1.The BlackBerry Torch is a rare hybrid of both touchscreen and keyboard. Its perfect for those who want the ease of a touch screen for selecting things, but need the keyboard to type lengthy emails or quick messages. The touchscreen on the Torch recognises most of the universal gestures, like pinch to zoom, so newcomers used to an iPhone or Android wont have much trouble adapting to the device.
2.BlackBerry now has an app store, which they have called BlackBerry App World. There are very few apps at present, but if youre already using a BlackBerry and just want slightly more functionality, you may find the store sufficient for your needs.
3.The BlackBerry mobile browser, which is based off of WebKit, is generally regarded as a surprisingly fast browser given the phones low processing specs. The browser is much faster and more accurate at display than both the iPhone and Android browsers, which is a significant perk for those who would rather browse the web on their phone than use an app.
Unfortunately, the BlackBerry has quite a few downsides as well. While its a perfectly serviceable smartphone, its not the game changer that its creator, Research in Motion, needs it to be in order to maintain and grow its marketshare in a space crowded with various Android phones and Apple fanboys.
1.The phone feels slow and dull. All of its specs are lower than the iPhone 4s and some Android models outpace even that. Its goal is to optimise battery life, but it ends up feeling outdated instead of more convenient. Some of its reactions are noticeably slower than on other phones, making it feel painfully last gen. Worse, its screen is only 480×360 pixels, which most new smartphones exceed. This means the screen seems fuzzy and dull in comparison with the glitzy iPhone or HTC Evo. Even its 5 MP camera is still only standard, not revolutionary, no matter how fast it takes a photo.
2.If you are interested in apps, BlackBerry is the clear last-runner. There are thousands of apps already available for both other leading smartphones; BlackBerry hasnt yet enticed developers to create new or even competing apps for their store. Theyre late to the game and not innovating enough to pull in the talent they need.
3.The BlackBerry is actually missing features that would make it truly useful for even business users. It doesnt have a front-facing camera like the iPhone 4 and several Android models, so its useless for video conferencing on the go. It still has a short battery life, lasting through a mere 5.5 hours of talk time, meaning that it will be on charge many nights and is completely unsuitable for international travel without a specialised adaptor.
Sure, the new BlackBerry Torch has apps, a media player, and a fancier camera, but it still doesnt outpace the other smartphones on the market.
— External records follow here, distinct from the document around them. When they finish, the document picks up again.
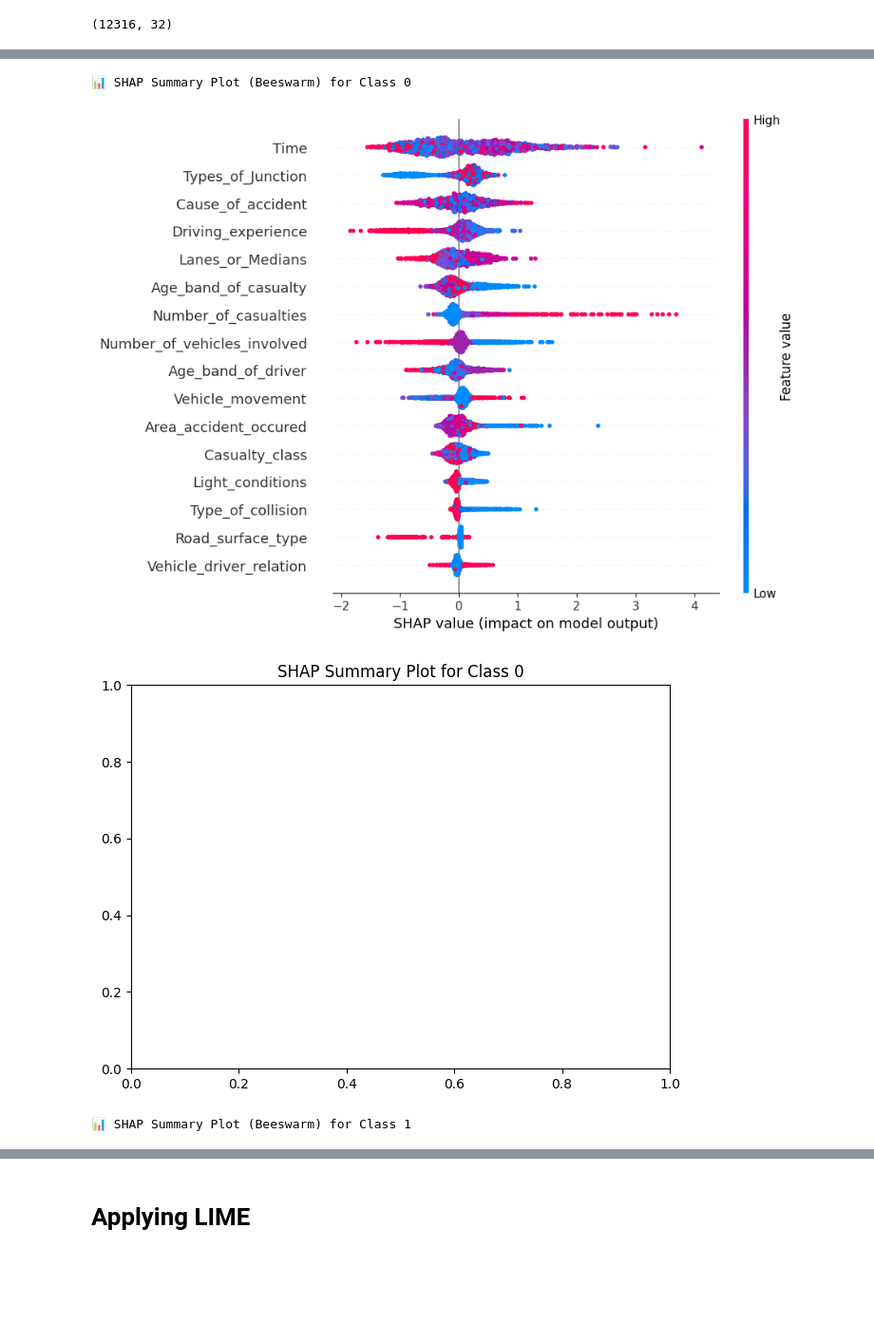
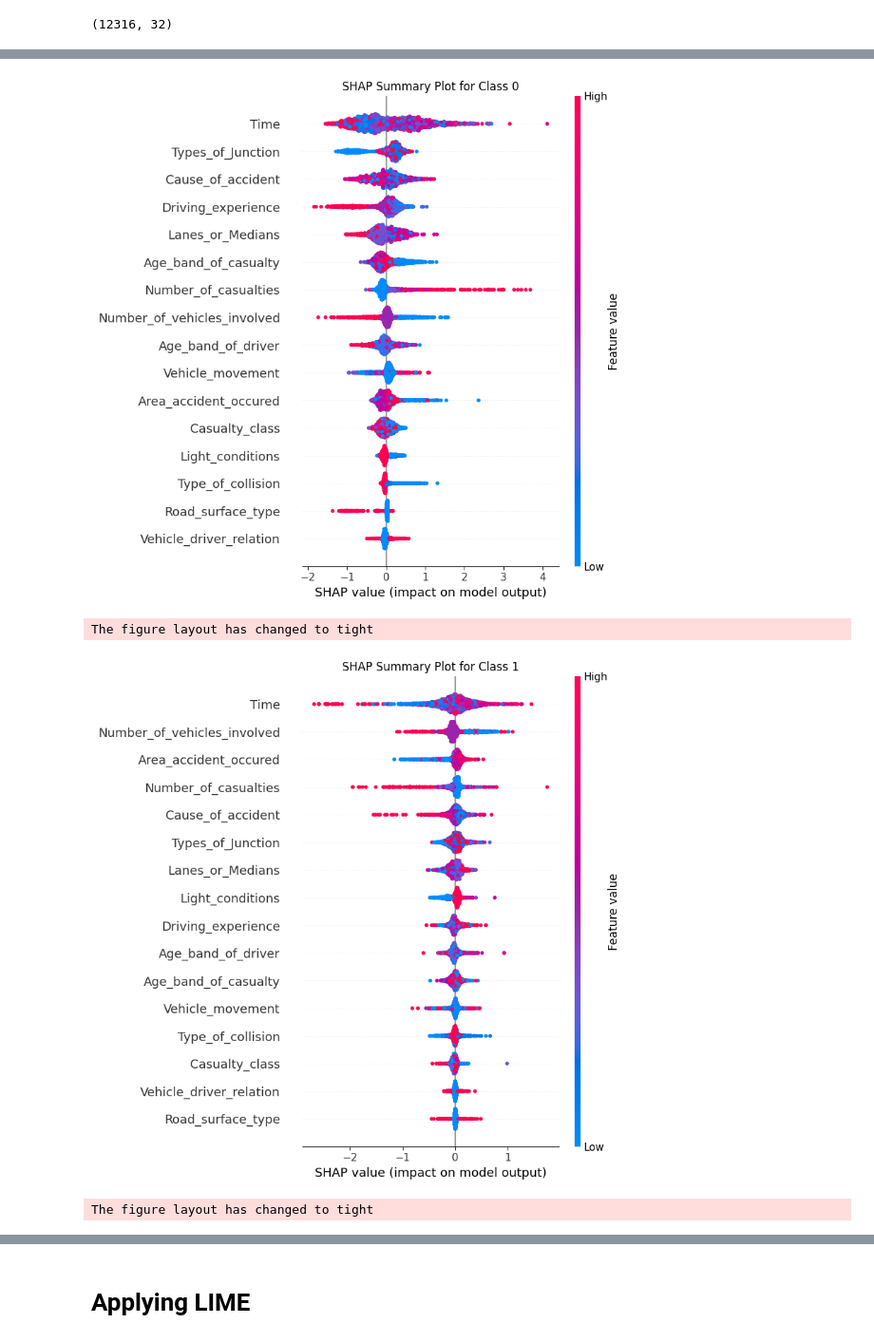
Before and after one commit to Shamamollick/C-.net, a Jupyter notebook: shap-rta-dataset.ipynb, the cells around one changed output, grey strips where cells are left out. Shown at 95% size. Drawn from its saved outputs; the diff is of its cells as text; code cells hidden in the pictures; blank space fills up the shorter version.

Commit message:
Kaggle Notebook | shap Rta dataset | Version 4

```diff
--- a/shap-rta-dataset.ipynb
+++ b/shap-rta-dataset.ipynb
@@ -53,66 +81,33 @@ df.shape
 # %%
-import pandas as pd
-import shap
-import xgboost as xgb
-import matplotlib.pyplot as plt
-from sklearn.model_selection import train_test_split
-from sklearn.preprocessing import LabelEncoder
-
-# Load dataset
-df = pd.read_csv('/kaggle/input/road-traffic-accidents/RTA Dataset.csv')
-
-# Selected features and target
-selected_features = ['Time', 'Number_of_casualties', 'Number_of_vehicles_involved',
-                     'Light_conditions', 'Age_band_of_casualty', 'Type_of_collision',
-                     'Age_band_of_driver', 'Road_surface_type', 'Vehicle_driver_relation',
-                     'Driving_experience', 'Area_accident_occured', 'Lanes_or_Medians',
-                     'Casualty_class', 'Cause_of_accident', 'Types_of_Junction',
-                     'Vehicle_movement']
-target_column = 'Accident_severity'
-
-# Drop missing values
-df = df[selected_features + [target_column]].dropna()
-
-# Encode categorical features
-le = LabelEncoder()
-for col in df.columns:
-    if df[col].dtype == 'object':
-        df[col] = le.fit_transform(df[col].astype(str))
-
 # Define features and target
 X = df[selected_features]
 y = df[target_column]
 
 # Train-test split
 X_train, X_test, y_train, y_test = train_test_split(X, y, test_size=0.2, random_state=42)
 
 # Train XGBoost model
 model = xgb.XGBClassifier(use_label_encoder=False, eval_metric='mlogloss')
 model.fit(X_train, y_train)
 
 # SHAP explanation
 explainer = shap.Explainer(model, X_train)
 shap_values = explainer(X_test)
 
-# Number of classes
-num_classes = shap_values.values.shape[2]
-
-# Plot SHAP summary for each class
-for class_index in range(num_classes):
-    class_shap = shap.Explanation(
-        values=shap_values.values[:, :, class_index],
-        base_values=shap_values.base_values[:, class_index],
-        data=shap_values.data,
-        feature_names=shap_values.feature_names
+# Plot SHAP summary for each class using legacy API to allow plt.title
+for class_index in range(shap_values.values.shape[2]):
+    shap.summary_plot(
+        shap_values.values[:, :, class_index],  # SHAP values for this class
+        X_test,                                 # Data used
+        feature_names=shap_values.feature_names,
+        plot_type="dot",                        # Beeswarm plot
+        show=False                              # Don't display yet
     )
-
-    print(f"\n📊 SHAP Summary Plot (Beeswarm) for Class {class_index}")
-    shap.plots.beeswarm(class_shap, max_display=16)
-    plt.title(f"SHAP Summary Plot for Class {class_index}")
+    plt.title(f"SHAP Summary Plot for Class {class_index}")  # Add title manually
     plt.tight_layout()
     plt.show()
 # %% [output]
+[figure, new version]
-📊 SHAP Summary Plot (Beeswarm) for Class 0
+The figure layout has changed to tight
-[figure, old version]
-[figure, old version]
+[figure, new version]
-📊 SHAP Summary Plot (Beeswarm) for Class 1
+The figure layout has changed to tight
```
Also changed, not shown: parts of 13 cells of this notebook.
If the iPhone or an Android phone begins to implement security and email features of their own, RIM and the BlackBerry brand could be in serious trouble.